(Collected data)
>>>

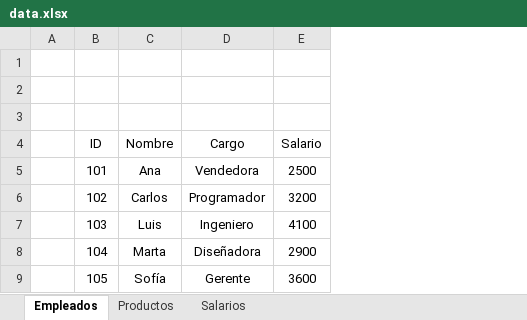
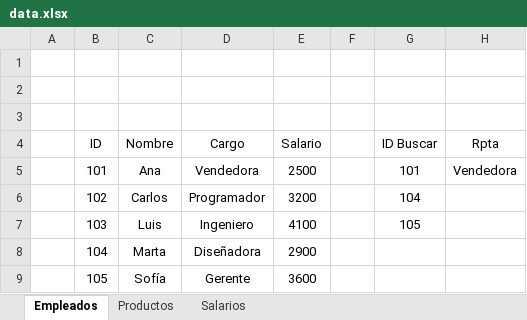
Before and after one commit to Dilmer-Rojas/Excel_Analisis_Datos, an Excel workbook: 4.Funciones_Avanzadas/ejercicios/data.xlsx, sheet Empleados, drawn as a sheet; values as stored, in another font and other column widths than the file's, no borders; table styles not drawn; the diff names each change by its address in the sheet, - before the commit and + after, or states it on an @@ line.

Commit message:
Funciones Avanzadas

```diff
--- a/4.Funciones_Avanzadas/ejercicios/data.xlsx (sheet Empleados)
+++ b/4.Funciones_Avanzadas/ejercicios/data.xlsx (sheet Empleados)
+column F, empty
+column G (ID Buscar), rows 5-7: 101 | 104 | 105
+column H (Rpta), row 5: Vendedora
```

<<<
>>>

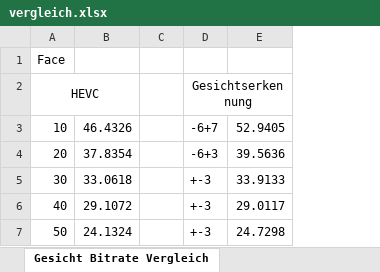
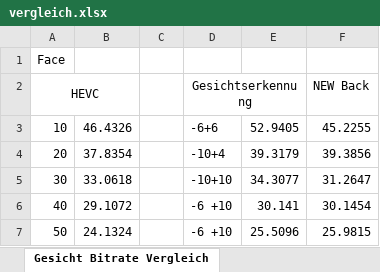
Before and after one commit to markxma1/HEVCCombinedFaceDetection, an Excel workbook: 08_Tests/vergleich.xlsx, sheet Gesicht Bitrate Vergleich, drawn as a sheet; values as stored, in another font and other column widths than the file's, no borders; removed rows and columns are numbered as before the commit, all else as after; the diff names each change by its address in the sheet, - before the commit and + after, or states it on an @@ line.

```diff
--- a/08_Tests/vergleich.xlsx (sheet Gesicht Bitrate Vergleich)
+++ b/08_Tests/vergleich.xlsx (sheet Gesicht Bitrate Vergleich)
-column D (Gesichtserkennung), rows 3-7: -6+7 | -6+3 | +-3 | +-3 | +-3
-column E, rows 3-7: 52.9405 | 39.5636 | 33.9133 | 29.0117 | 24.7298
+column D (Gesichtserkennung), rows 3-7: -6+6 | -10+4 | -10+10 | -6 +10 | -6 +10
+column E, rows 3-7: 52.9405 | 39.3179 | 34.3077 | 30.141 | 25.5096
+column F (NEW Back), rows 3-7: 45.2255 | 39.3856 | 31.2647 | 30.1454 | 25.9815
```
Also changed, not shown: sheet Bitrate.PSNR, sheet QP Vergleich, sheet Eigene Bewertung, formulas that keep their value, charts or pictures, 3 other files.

<<<
>>>

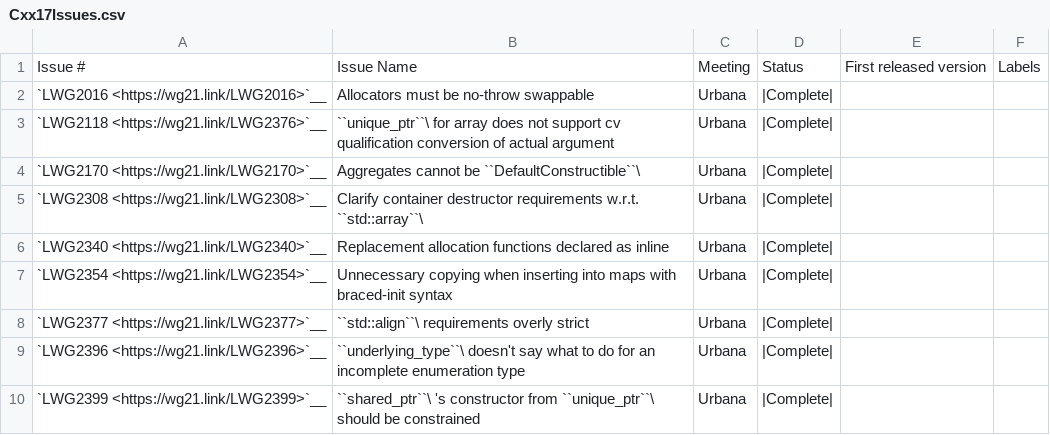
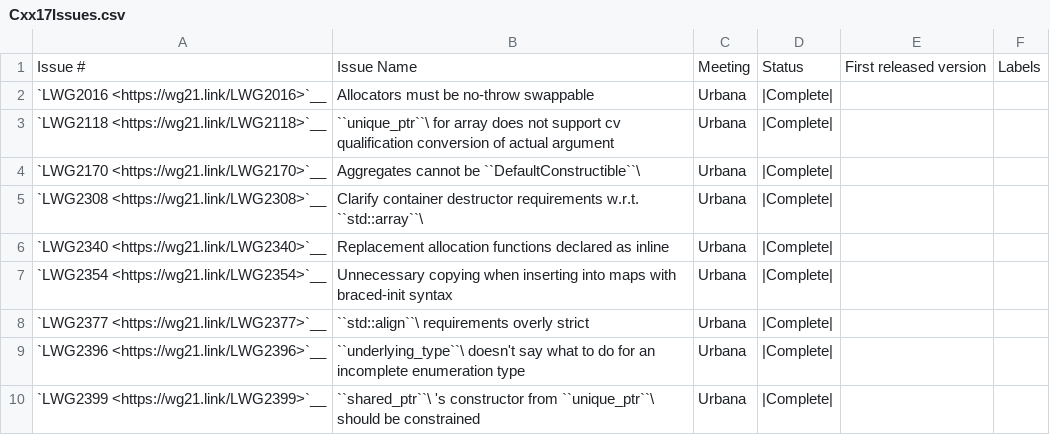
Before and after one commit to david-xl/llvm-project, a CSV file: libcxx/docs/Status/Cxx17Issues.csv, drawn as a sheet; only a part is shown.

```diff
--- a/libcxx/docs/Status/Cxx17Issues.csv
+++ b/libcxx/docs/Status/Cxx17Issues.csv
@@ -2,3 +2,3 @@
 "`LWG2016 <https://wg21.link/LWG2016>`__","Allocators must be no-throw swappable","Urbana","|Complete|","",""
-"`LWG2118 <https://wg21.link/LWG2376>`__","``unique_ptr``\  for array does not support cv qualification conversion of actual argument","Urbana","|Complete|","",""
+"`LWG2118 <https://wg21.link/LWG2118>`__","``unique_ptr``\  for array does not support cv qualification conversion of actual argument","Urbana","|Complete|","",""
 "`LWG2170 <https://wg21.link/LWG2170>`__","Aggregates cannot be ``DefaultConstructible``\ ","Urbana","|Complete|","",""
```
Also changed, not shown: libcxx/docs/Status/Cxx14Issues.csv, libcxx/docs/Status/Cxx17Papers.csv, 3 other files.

<<<

### ABOUT THIS TASK
From the entries, count the lines that hold the string "qualification". Nothing but the number is needed.

### RESPONSE TO THE TASK
2